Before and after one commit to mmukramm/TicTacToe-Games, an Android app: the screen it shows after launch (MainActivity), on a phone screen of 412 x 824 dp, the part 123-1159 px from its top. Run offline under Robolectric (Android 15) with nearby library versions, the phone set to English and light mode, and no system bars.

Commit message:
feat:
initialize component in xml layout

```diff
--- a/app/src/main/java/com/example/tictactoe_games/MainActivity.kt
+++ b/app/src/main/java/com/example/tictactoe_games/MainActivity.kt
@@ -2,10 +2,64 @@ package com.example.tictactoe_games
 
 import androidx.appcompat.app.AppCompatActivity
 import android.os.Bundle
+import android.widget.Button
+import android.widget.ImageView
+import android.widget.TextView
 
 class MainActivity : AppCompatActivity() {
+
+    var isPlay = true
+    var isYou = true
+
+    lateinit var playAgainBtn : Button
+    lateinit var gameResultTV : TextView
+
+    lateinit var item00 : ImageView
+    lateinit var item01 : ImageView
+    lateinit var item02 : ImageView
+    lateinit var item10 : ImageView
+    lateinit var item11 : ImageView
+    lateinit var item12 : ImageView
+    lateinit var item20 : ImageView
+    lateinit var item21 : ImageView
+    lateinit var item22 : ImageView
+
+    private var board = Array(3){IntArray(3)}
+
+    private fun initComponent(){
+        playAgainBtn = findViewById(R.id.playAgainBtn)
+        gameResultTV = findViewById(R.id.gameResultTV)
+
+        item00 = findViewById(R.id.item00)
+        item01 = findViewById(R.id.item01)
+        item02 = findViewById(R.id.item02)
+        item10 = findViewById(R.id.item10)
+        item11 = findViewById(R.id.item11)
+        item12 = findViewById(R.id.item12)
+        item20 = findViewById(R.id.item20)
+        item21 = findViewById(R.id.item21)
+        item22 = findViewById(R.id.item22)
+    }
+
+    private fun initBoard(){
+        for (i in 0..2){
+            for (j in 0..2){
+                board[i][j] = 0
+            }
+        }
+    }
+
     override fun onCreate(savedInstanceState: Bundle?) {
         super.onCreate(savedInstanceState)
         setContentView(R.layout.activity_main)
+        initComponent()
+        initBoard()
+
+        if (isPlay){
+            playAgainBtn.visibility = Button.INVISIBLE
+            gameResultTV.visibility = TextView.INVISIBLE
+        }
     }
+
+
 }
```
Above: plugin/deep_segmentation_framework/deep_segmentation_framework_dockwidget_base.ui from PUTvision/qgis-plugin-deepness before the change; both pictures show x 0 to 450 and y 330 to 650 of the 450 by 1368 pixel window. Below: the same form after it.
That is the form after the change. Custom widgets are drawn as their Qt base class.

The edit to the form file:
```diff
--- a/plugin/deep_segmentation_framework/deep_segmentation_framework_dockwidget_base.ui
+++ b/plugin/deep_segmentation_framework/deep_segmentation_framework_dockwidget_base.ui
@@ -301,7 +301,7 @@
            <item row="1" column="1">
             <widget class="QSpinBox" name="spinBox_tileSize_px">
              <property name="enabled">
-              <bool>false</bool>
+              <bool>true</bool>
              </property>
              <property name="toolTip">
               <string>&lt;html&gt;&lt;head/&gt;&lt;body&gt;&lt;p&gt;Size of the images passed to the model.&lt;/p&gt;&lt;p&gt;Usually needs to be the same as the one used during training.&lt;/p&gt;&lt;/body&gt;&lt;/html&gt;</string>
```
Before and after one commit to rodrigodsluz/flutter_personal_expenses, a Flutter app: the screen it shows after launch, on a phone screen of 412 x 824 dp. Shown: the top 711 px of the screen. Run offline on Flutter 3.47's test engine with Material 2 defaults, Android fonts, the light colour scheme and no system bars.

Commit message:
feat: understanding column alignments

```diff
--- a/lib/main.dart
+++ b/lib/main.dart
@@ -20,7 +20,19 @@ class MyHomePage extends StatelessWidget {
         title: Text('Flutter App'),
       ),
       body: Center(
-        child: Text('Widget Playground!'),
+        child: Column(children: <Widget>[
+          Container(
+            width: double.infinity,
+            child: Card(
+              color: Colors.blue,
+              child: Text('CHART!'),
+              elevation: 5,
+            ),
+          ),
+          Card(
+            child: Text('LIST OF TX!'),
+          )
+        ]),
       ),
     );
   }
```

> [Required action]: Every entry above needs to be quoted exactly.

> [Written reply]:
Before and after one commit to mmukramm/TicTacToe-Games, an Android app: the screen it shows after launch (MainActivity), on a phone screen of 412 x 824 dp, the part 123-1159 px from its top. Run offline under Robolectric (Android 15) with nearby library versions, the phone set to English and light mode, and no system bars.

Commit message:
feat:
initialize component in xml layout

```diff
--- a/app/src/main/java/com/example/tictactoe_games/MainActivity.kt
+++ b/app/src/main/java/com/example/tictactoe_games/MainActivity.kt
@@ -2,10 +2,64 @@ package com.example.tictactoe_games
 
 import androidx.appcompat.app.AppCompatActivity
 import android.os.Bundle
+import android.widget.Button
+import android.widget.ImageView
+import android.widget.TextView
 
 class MainActivity : AppCompatActivity() {
+
+    var isPlay = true
+    var isYou = true
+
+    lateinit var playAgainBtn : Button
+    lateinit var gameResultTV : TextView
+
+    lateinit var item00 : ImageView
+    lateinit var item01 : ImageView
+    lateinit var item02 : ImageView
+    lateinit var item10 : ImageView
+    lateinit var item11 : ImageView
+    lateinit var item12 : ImageView
+    lateinit var item20 : ImageView
+    lateinit var item21 : ImageView
+    lateinit var item22 : ImageView
+
+    private var board = Array(3){IntArray(3)}
+
+    private fun initComponent(){
+        playAgainBtn = findViewById(R.id.playAgainBtn)
+        gameResultTV = findViewById(R.id.gameResultTV)
+
+        item00 = findViewById(R.id.item00)
+        item01 = findViewById(R.id.item01)
+        item02 = findViewById(R.id.item02)
+        item10 = findViewById(R.id.item10)
+        item11 = findViewById(R.id.item11)
+        item12 = findViewById(R.id.item12)
+        item20 = findViewById(R.id.item20)
+        item21 = findViewById(R.id.item21)
+        item22 = findViewById(R.id.item22)
+    }
+
+    private fun initBoard(){
+        for (i in 0..2){
+            for (j in 0..2){
+                board[i][j] = 0
+            }
+        }
+    }
+
     override fun onCreate(savedInstanceState: Bundle?) {
         super.onCreate(savedInstanceState)
         setContentView(R.layout.activity_main)
+        initComponent()
+        initBoard()
+
+        if (isPlay){
+            playAgainBtn.visibility = Button.INVISIBLE
+            gameResultTV.visibility = TextView.INVISIBLE
+        }
     }
+
+
 }
```
Above: plugin/deep_segmentation_framework/deep_segmentation_framework_dockwidget_base.ui from PUTvision/qgis-plugin-deepness before the change; both pictures show x 0 to 450 and y 330 to 650 of the 450 by 1368 pixel window. Below: the same form after it.
That is the form after the change. Custom widgets are drawn as their Qt base class.

The edit to the form file:
```diff
--- a/plugin/deep_segmentation_framework/deep_segmentation_framework_dockwidget_base.ui
+++ b/plugin/deep_segmentation_framework/deep_segmentation_framework_dockwidget_base.ui
@@ -301,7 +301,7 @@
            <item row="1" column="1">
             <widget class="QSpinBox" name="spinBox_tileSize_px">
              <property name="enabled">
-              <bool>false</bool>
+              <bool>true</bool>
              </property>
              <property name="toolTip">
               <string>&lt;html&gt;&lt;head/&gt;&lt;body&gt;&lt;p&gt;Size of the images passed to the model.&lt;/p&gt;&lt;p&gt;Usually needs to be the same as the one used during training.&lt;/p&gt;&lt;/body&gt;&lt;/html&gt;</string>
```
Before and after one commit to rodrigodsluz/flutter_personal_expenses, a Flutter app: the screen it shows after launch, on a phone screen of 412 x 824 dp. Shown: the top 711 px of the screen. Run offline on Flutter 3.47's test engine with Material 2 defaults, Android fonts, the light colour scheme and no system bars.

Commit message:
feat: understanding column alignments

```diff
--- a/lib/main.dart
+++ b/lib/main.dart
@@ -20,7 +20,19 @@ class MyHomePage extends StatelessWidget {
         title: Text('Flutter App'),
       ),
       body: Center(
-        child: Text('Widget Playground!'),
+        child: Column(children: <Widget>[
+          Container(
+            width: double.infinity,
+            child: Card(
+              color: Colors.blue,
+              child: Text('CHART!'),
+              elevation: 5,
+            ),
+          ),
+          Card(
+            child: Text('LIST OF TX!'),
+          )
+        ]),
       ),
     );
   }
```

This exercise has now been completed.